1
$\begingroup$

I have a Celestron Astromaster 130Eq. I saw all the planets in our solar system and quite satisfied. Now I am in the hunt for DSOs, but living in a city is a disaster for tracking some good-for-observation deep sky objects. At the moment, I have only observed the Orion nebula (which was elegant) and nothing else. Any tips for how to track them?

$\endgroup$
4
3
$\begingroup$

When you say "track" I think you mean "track down", or - simply - "find".

Living in a city, you're going to have trouble seeing a lot of DSOs. Most galaxies will be out of the question. You'll have to understand the limitations of your environment and the aperture of your telescope and choose your targets accordingly.

The objects you should choose are the brighter nebulae, open clusters, and double stars. Some of the brighter globular clusters might be visible, too.

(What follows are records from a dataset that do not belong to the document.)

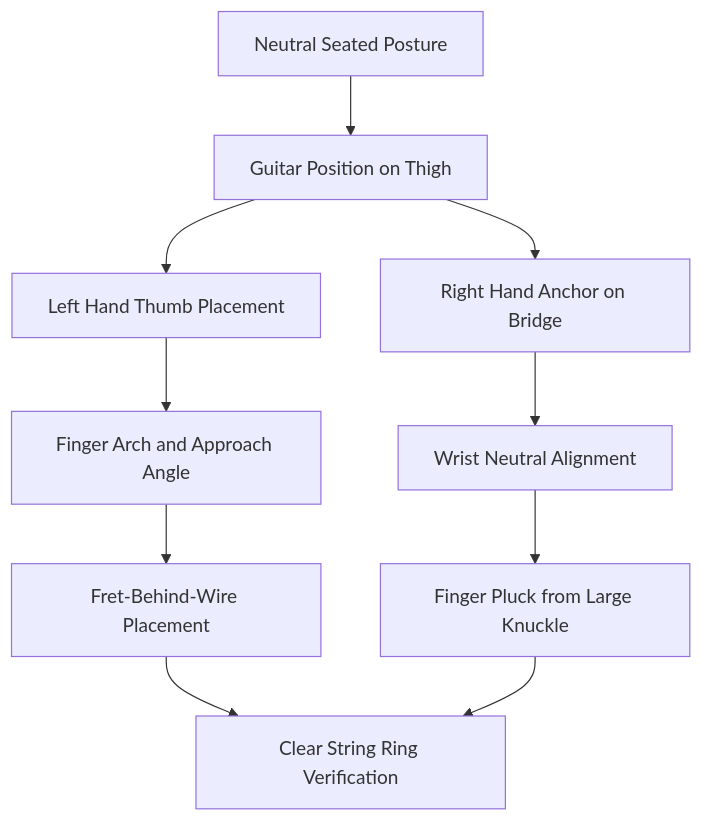
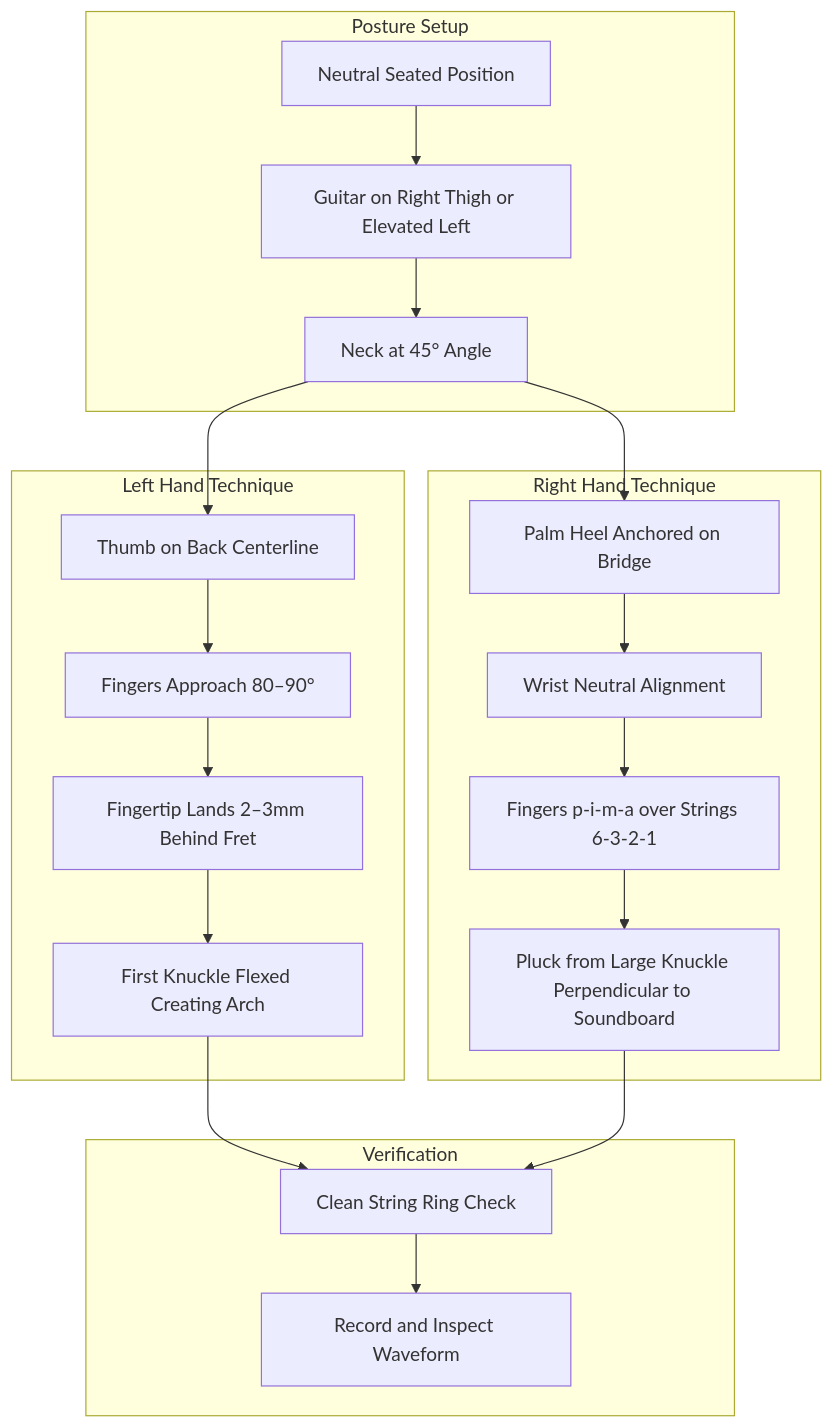
Before and after one commit to blebleblee/synapse: the first of 9 diagrams in topics/arts/music_performance/acoustic_guitar/labs.md, drawn with Mermaid. The commit also changed other lines of this file and 4 other files, not shown here.

````diff
--- a/topics/arts/music_performance/acoustic_guitar/labs.md
+++ b/topics/arts/music_performance/acoustic_guitar/labs.md
@@ -34,12 +110,24 @@
 ```mermaid
 graph TD
-    A["Neutral Seated Posture"] --> B["Guitar Position on Thigh"]
-    B --> C["Left Hand Thumb Placement"]
-    C --> D["Finger Arch and Approach Angle"]
-    D --> E["Fret-Behind-Wire Placement"]
-    E --> F["Clear String Ring Verification"]
-    B --> G["Right Hand Anchor on Bridge"]
-    G --> H["Wrist Neutral Alignment"]
-    H --> I["Finger Pluck from Large Knuckle"]
-    I --> F
+    subgraph sub_posture ["Posture Setup"]
+        A["Neutral Seated Position"] --> B["Guitar on Right Thigh or Elevated Left"]
+        B --> C["Neck at 45° Angle"]
+    end
+    subgraph sub_left_hand ["Left Hand Technique"]
+        C --> D["Thumb on Back Centerline"]
+        D --> E["Fingers Approach 80–90°"]
+        E --> F["Fingertip Lands 2–3mm Behind Fret"]
+        F --> G["First Knuckle Flexed Creating Arch"]
+    end
+    subgraph sub_right_hand ["Right Hand Technique"]
+        C --> H["Palm Heel Anchored on Bridge"]
+        H --> I["Wrist Neutral Alignment"]
+        I --> J["Fingers p-i-m-a over Strings 6-3-2-1"]
+        J --> K["Pluck from Large Knuckle Perpendicular to Soundboard"]
+    end
+    subgraph sub_verification ["Verification"]
+        G --> L["Clean String Ring Check"]
+        K --> L
+        L --> M["Record and Inspect Waveform"]
+    end
 ```
````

Star hopping

In order to find the more elusive targets you'll need a map and to learn how to star-hop: to jump from star to star in order to point your telescope in the right place.

As you're in the city, you'll never become fully dark-adapted, so you'll be fine using a phone application to help you find things. The best star maps on a phone, in my opinion, are SkySafari 6 Plus, Stellarium +, and SkEye. Enable the "dark mode" on the application you use - although your eyes may never completely adjust to the dark in the city, you'll want to help them do the best that they can, and that means not blinding them with the screen of a phone.

SkEye lets you mark a target and when you move the map an arrow will appear that points to your target. With two fingers you can rotate the view so it appears as it does through your eyepiece.

Find the nearest star to your target which is visible to your naked eye. Point your telescope at that star, and move the star map to the same star. Use your lowest-power eyepiece to slowly move the telescope and the star map towards the target, following the arrow on the screen.

Use the brightest stars on your journey to guide your way. Look for shapes: triangles of stars of a similar brightness make great signposts.

If you find that you can see more stars in the eyepiece than the star map is showing you, then you might want to change to one of the other applications. SkEye is free and has a limited catalogue. The other two are not free but have more extensive catalogues.

A great desktop application for this is KStars: it has a star hopping tool which will generate set of instructions, given a start point, and end point, and an eyepiece.

I find star hopping to be a fun way to hunt down targets in the sky. For me it makes the sense of discovery even sweeter. Other people find it dull and would rather use a Go-To mount to do the work for them.

Give it a try and find out which type of person you are - either way is perfectly valid :-)

Filters

In a comment, D.Halsey suggests using a light pollution filter. Unfortunately these are less useful than they were. These days many cities have 'upgraded' to LED lighting, which has the unfortunate side-effect of casting light which covers the full visible spectrum. Light pollution filters worked by filtering out the yellow light given off by the old sodium street lights. Against modern LED lights they don't do very much. If you're fortunate then you might live in an area which hasn't yet changed the street lighting over from sodium to LED - in which case go ahead with the light pollution filter!

Filters which do work - on certain nebulae at least - are the O-III (doubly ionised oxygen) and Ha (hydrogen alpha) filters, or one of the several "nebula filters" which allow both of these bands through.

They don't make the objects brighter - they work by making everything else darker. But they do work. I've seen several nebulae from the city which were impossible to see without them.

Just bear in mind that, because they work by dimming everything except the nebula, they're best used with your lowest power eyepiece: the one that gives the biggest exit pupil, and therefore the brightest view.

Aperture and/or darker skies

If you're stuck in the city, and you have the space to use it and to store it, then a larger aperture telescope will gather a lot more light and make it a lot easier to find things. An 8-, 10-, or 12-inch (200, 250, or 300mm) Dobsonian is a fine budget telescope for city use, depending on your budget, of course!

But there's nothing like really dark skies. If you're able, then get out of the city as much as possible to observe. (I personally have two telescopes: a large aperture one which I use from home in the city, and a small aperture one which I use when travelling to dark places. The best thing is when I can take my large telescope to a dark place, but that only happens once a year)

A small telescope under dark skies will show more than a large telescope under heavy light pollution.

$\endgroup$
1
  • 1
    $\begingroup$ Very useful and detailed answer, thanks $\endgroup$
    – Prallax
    Aug 16 at 10:32

Your Answer

By clicking “Post Your Answer”, you agree to our terms of service, privacy policy and cookie policy

Not the answer you're looking for? Browse other questions tagged or ask your own question.